What you need to do: In the entries below, identify every line with the string "swappable" and copy it.

(Beginning of The data)

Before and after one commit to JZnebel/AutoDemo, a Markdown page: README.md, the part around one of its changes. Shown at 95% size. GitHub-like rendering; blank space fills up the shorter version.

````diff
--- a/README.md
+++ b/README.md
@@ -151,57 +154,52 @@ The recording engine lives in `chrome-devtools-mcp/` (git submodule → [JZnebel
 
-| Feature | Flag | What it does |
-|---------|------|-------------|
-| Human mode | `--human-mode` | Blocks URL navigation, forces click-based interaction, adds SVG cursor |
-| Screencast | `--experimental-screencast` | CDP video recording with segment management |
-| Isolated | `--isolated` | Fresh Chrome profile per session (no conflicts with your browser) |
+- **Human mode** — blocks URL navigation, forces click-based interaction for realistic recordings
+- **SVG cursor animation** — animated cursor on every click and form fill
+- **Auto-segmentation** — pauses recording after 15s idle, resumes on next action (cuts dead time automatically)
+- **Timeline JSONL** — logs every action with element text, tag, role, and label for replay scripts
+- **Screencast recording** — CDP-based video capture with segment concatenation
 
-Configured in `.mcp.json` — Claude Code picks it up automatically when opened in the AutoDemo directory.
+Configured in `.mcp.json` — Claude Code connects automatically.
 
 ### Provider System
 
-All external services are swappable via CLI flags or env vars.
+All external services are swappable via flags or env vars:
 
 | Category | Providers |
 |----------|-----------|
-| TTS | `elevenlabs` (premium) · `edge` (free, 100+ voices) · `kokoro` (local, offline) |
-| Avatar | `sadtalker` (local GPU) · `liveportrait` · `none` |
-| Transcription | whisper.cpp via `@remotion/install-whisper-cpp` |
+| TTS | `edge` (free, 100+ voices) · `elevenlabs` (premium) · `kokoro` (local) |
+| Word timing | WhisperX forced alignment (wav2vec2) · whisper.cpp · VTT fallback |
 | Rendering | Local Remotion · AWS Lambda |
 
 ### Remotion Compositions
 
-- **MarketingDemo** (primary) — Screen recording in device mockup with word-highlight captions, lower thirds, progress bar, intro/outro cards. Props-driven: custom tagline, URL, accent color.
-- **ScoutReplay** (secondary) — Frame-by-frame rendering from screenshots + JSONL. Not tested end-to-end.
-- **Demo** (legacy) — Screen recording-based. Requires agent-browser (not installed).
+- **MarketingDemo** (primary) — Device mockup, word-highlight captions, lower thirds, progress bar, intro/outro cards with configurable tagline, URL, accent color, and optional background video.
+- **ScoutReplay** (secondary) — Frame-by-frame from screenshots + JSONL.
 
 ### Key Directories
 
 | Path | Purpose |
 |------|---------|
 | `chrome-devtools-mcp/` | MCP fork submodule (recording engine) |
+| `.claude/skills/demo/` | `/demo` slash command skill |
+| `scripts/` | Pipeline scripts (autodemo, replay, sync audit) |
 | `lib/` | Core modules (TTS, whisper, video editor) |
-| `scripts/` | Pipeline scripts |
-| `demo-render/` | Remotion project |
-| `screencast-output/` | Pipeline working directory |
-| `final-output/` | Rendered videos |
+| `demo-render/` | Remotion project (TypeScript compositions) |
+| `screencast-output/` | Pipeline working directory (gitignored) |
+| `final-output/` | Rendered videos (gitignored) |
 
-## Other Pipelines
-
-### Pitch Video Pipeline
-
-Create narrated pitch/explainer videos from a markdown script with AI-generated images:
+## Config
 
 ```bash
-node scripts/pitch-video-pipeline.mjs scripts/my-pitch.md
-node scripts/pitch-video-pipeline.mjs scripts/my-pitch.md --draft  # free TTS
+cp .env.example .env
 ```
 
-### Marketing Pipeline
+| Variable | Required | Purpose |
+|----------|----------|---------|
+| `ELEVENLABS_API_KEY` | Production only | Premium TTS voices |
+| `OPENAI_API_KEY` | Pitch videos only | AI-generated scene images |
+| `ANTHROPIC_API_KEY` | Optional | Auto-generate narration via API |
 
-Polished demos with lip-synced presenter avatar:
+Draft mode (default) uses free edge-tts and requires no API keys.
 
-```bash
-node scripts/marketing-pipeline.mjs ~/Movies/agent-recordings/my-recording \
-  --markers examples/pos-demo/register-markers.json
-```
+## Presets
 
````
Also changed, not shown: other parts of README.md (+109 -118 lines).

(End of The data)
(Beginning of The data)

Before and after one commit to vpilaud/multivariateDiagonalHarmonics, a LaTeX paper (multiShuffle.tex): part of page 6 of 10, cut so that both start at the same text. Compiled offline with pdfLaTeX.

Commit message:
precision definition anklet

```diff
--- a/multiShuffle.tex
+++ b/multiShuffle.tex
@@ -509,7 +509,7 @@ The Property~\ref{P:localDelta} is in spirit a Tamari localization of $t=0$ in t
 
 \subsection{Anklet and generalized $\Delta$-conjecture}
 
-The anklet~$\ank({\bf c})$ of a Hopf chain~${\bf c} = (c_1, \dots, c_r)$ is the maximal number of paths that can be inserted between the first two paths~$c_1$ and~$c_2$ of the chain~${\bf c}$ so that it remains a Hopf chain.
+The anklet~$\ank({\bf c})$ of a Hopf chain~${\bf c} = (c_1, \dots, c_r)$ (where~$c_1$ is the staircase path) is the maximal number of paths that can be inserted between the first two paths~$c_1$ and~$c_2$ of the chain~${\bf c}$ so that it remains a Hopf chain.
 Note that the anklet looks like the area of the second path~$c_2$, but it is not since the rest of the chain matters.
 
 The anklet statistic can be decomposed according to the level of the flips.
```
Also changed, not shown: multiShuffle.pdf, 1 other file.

(End of The data)

Written response:
-All external services are swappable via CLI flags or env vars.
+All external services are swappable via flags or env vars:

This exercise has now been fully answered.